Last year over a million people waited over four hours in A&E. Over one in four people now wait a week or more to see or speak to a GP, or don’t get an appointment at all. The waiting list for treatment is at a seven-year high. The vast majority of NHS staff say David Cameron’s reorganisation harmed patient care – is it any surprise that clinical negligence claims are up 80 per cent since 2010?

The Conservative/Liberal Democrat coalition government cut nurse training places, which has created staff shortages – forcing hospitals to recruit from overseas or spend vast amounts on expensive agency staff. It simply won’t do for Mr Cameron to blame the NHS for recruiting agency or overseas staff when he took the decisions which have caused the problem.

David Cameron was not straight with people at the election on the NHS. He promised to protect the NHS but refused to set out where a single penny of the extra money it needs would come from. He was not open about the scale of the deficits that hospitals face this year – which could require staff cuts, bed reductions and even service closures.

Last year, NHS Trusts in England reported a total deficit of £822m in 2014-15, compared with £115m the previous year.[7] This year, More than 80% of NHS acute trusts are reporting that they will be running at a deficit this year – estimated to be more than £2bn in total.[8]

Mr Cameron told us that cancer services were improving, but then tried to sneak out a document admitting the two-month waiting-time target won’t be met for another year

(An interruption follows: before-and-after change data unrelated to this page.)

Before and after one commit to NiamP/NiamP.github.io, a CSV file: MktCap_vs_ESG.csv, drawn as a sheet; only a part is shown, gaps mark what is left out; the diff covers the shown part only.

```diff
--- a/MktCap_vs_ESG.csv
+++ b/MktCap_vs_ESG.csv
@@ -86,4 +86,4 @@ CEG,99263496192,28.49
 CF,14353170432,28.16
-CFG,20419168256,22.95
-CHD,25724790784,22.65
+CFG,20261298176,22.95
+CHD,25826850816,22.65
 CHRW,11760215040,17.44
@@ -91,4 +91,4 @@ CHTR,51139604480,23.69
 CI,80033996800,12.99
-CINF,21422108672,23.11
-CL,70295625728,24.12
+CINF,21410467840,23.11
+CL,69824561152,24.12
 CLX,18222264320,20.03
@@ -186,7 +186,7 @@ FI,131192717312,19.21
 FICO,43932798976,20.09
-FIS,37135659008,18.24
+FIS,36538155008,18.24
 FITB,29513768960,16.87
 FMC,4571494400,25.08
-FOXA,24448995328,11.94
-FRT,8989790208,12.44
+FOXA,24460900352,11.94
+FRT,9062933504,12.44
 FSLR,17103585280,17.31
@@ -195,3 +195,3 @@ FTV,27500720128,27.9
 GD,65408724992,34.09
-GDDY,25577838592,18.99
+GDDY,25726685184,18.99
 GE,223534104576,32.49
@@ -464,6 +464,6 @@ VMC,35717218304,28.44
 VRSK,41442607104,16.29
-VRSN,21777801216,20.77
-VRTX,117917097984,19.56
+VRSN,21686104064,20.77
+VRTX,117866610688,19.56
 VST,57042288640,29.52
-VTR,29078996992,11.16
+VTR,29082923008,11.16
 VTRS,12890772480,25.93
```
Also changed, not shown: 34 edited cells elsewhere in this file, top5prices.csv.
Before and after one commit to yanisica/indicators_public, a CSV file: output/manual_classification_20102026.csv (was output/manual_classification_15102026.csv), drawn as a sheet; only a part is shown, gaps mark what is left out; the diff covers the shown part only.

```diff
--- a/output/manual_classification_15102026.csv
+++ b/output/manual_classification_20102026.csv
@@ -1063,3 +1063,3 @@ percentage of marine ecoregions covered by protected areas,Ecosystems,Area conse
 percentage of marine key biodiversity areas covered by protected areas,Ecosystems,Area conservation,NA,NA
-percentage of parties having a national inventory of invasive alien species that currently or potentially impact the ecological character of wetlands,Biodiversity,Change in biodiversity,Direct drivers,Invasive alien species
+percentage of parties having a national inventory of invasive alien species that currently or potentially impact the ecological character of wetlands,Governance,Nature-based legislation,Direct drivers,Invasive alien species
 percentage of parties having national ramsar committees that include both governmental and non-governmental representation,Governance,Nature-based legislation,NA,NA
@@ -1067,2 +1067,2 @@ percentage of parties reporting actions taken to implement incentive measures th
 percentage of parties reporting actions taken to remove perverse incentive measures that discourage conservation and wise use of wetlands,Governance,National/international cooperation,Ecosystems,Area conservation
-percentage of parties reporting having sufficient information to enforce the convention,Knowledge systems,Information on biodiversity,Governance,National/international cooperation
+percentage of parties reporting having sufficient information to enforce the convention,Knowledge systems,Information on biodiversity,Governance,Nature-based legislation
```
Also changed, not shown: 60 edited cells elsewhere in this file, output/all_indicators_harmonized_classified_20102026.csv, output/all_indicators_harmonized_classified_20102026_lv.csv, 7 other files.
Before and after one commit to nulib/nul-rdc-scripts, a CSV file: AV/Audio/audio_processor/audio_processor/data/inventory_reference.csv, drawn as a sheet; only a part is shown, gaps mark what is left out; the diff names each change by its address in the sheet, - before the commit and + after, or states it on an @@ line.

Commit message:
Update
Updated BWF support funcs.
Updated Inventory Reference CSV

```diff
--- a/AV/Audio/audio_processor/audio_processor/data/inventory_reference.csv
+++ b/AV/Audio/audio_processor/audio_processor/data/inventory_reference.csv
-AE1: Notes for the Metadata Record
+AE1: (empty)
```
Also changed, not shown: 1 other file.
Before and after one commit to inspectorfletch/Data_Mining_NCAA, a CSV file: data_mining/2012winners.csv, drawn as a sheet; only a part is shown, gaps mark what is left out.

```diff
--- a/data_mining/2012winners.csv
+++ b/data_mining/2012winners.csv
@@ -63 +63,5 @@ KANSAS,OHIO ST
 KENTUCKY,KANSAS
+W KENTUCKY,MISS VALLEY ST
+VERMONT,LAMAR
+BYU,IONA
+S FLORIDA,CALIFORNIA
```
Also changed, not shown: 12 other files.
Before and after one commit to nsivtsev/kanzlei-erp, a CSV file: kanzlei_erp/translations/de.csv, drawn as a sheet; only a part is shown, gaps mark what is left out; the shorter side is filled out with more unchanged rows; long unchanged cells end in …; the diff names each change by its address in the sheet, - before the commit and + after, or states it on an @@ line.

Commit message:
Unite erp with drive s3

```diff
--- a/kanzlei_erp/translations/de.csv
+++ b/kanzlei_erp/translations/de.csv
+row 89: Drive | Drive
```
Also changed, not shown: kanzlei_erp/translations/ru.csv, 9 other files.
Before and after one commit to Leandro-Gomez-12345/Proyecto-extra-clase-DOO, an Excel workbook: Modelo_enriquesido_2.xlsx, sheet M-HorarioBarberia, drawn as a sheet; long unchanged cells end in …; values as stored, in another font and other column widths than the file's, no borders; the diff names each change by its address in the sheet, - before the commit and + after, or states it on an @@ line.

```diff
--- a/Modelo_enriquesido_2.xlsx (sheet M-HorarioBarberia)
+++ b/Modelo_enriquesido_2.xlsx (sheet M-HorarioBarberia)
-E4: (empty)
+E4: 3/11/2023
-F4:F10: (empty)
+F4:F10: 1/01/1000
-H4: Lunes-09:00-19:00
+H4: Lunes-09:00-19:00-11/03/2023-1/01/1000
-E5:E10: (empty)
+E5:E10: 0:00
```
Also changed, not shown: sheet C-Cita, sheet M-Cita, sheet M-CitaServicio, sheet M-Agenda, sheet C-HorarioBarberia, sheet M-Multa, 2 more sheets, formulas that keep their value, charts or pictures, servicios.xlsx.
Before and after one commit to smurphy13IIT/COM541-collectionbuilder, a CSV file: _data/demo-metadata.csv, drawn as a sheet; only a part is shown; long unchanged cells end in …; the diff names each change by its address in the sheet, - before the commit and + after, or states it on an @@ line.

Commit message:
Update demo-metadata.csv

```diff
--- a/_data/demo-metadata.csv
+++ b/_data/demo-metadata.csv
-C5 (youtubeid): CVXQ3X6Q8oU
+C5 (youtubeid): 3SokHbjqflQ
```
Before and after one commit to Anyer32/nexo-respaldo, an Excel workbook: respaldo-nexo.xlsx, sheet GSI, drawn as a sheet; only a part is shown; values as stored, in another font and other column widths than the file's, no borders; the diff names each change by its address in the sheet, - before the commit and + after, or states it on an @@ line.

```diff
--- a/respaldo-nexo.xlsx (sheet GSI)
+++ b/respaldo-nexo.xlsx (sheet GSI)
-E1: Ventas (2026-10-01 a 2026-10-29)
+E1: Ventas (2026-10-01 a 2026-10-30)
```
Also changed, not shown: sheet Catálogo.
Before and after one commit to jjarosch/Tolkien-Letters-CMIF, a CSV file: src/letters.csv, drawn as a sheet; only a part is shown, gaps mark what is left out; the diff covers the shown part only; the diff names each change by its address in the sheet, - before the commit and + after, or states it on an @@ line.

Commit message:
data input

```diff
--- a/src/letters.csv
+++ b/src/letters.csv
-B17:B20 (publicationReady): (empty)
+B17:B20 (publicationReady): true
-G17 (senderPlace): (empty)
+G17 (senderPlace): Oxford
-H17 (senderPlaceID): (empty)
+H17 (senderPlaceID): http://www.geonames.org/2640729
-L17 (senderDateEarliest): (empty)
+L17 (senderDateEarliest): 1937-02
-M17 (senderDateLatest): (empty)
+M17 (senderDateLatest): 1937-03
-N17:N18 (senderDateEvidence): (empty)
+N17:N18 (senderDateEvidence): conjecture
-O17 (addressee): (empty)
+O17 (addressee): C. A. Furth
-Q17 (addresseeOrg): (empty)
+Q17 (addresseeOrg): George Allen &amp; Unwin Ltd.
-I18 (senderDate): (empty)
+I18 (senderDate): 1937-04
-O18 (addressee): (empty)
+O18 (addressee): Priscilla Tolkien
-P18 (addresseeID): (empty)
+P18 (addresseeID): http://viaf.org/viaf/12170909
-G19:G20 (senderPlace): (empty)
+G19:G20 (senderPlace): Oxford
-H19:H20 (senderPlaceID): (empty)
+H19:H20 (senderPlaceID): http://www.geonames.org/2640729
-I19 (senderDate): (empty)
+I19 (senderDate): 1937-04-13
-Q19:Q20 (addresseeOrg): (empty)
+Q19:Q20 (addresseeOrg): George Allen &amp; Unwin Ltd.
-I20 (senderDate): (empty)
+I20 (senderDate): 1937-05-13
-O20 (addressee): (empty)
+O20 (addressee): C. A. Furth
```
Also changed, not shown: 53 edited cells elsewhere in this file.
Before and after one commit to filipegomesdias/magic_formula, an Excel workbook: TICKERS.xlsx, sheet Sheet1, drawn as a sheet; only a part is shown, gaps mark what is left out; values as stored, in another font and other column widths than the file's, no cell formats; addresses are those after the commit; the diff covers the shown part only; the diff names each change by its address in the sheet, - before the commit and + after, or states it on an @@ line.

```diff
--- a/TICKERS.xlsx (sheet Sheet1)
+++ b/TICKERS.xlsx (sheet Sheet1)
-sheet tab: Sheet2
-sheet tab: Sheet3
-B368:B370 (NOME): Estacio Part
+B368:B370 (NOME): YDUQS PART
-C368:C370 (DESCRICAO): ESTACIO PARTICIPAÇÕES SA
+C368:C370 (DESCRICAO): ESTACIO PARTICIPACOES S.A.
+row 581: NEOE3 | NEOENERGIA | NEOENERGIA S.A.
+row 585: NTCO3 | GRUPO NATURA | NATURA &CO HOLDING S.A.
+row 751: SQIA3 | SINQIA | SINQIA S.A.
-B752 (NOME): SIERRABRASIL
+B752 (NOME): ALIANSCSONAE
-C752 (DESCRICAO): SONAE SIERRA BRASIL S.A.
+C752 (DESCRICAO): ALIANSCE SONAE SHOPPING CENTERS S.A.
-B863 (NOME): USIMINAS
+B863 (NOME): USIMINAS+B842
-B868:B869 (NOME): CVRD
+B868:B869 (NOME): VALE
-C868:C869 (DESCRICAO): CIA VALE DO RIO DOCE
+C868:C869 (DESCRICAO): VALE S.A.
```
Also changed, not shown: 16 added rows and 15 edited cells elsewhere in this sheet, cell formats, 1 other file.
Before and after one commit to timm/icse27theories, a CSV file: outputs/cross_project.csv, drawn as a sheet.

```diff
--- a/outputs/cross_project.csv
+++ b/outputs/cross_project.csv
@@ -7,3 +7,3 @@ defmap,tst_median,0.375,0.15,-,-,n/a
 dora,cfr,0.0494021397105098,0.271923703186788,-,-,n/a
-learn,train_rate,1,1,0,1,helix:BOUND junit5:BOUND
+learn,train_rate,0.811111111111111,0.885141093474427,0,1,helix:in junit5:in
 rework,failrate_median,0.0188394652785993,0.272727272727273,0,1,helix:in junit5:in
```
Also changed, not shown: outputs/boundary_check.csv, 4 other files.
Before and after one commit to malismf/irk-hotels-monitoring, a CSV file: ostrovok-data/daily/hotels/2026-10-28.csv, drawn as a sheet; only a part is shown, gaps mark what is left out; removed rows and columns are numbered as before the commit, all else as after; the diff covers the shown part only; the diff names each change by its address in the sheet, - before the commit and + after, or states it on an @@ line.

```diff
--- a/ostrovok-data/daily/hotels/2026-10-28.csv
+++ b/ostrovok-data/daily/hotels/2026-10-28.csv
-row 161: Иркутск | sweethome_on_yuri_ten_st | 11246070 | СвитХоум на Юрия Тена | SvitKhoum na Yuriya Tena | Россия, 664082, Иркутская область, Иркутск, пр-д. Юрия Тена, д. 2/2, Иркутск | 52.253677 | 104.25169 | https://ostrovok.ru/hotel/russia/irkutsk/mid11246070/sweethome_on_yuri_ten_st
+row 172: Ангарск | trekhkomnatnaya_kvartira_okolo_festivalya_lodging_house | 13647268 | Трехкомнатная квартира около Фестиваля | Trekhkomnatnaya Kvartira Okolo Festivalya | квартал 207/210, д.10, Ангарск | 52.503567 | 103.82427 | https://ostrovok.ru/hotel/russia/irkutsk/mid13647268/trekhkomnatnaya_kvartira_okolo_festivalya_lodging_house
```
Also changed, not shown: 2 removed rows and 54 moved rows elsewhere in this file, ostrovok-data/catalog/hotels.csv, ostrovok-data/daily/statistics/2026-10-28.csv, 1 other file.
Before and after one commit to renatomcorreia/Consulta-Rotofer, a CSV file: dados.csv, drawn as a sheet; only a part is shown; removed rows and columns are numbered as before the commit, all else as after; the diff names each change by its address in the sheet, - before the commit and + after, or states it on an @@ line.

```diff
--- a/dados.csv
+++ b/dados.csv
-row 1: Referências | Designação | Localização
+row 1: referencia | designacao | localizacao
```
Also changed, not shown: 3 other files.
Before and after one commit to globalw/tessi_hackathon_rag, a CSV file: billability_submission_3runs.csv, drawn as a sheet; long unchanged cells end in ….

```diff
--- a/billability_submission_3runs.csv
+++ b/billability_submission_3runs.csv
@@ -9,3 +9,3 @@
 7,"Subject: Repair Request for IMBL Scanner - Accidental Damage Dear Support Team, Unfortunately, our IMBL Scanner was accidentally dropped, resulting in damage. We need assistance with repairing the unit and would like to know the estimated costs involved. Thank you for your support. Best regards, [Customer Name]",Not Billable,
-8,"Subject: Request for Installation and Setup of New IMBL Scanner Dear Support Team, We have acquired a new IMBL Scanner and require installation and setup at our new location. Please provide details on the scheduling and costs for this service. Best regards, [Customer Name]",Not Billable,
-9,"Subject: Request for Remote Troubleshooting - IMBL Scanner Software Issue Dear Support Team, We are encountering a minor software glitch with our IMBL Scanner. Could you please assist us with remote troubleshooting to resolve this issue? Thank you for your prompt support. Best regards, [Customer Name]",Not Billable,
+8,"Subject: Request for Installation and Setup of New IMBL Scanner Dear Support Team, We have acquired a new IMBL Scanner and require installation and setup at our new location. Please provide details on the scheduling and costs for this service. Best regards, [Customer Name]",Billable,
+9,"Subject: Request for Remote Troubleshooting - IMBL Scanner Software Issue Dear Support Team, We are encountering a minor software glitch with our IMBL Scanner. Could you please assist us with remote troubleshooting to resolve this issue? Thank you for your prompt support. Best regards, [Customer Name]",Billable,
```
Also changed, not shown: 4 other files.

He has also committed to £22bn “efficiency savings” but refused to spell out whether this will involve staff cuts or service closures. Yet Norman Lamb, who was the Health Minister until May this year, says that the plan for £22bn efficiency savings outlined in the NHS Five Year Forward View are ‘virtually impossible’ to achieve. He said the document’s financial assumptions were “completely heroic”.[9] Followers of Yes Minister will recall that “completely heroic” actually means “wildly optimistic; well beyond any realistic expectation of delivery.”

In Sheffield, we are very fortunate – I say fortunate, but actually it’s due to the tremendous hard work and professionalism of NHS staff at all levels – to have high-performing acute hospital trusts. Although this month the Care Quality Commission gave a wake-up call about some services to the Health and Social Care Trust, it also found other of its services to be outstanding.

However, Mr Cameron is determined to press ahead with his plans to make a massive shift in NHS resources from the poorest areas with the lowest life expectancy and highest morbidity to the wealthiest areas with the highest life expectancy and the lowest morbidity. It’s simplest to understand this as shifting £40m a year from Sheffield to Surrey’s health services.

Further, I anticipate that the proposed changes in primary health care funding will bring major problems for some GP practices in Sheffield. Stories about particular GP practices – for example, Devonshire Green[10] and Beighton[11], in which I was heavily involved - have already appeared in the local media, but these only reflect the opening skirmishes.

I predict that in the next few weeks we will publicly learn that some GP practices will announce that they are no longer going to be financially viable or capable of delivering the quality of service they think is essential for the resources available.  This will herald a damaging shake-up of primary care services in the city with areas with some of the biggest health challenges taking the biggest hit.
The NHS is simply not safe in Mr Cameron’s hands.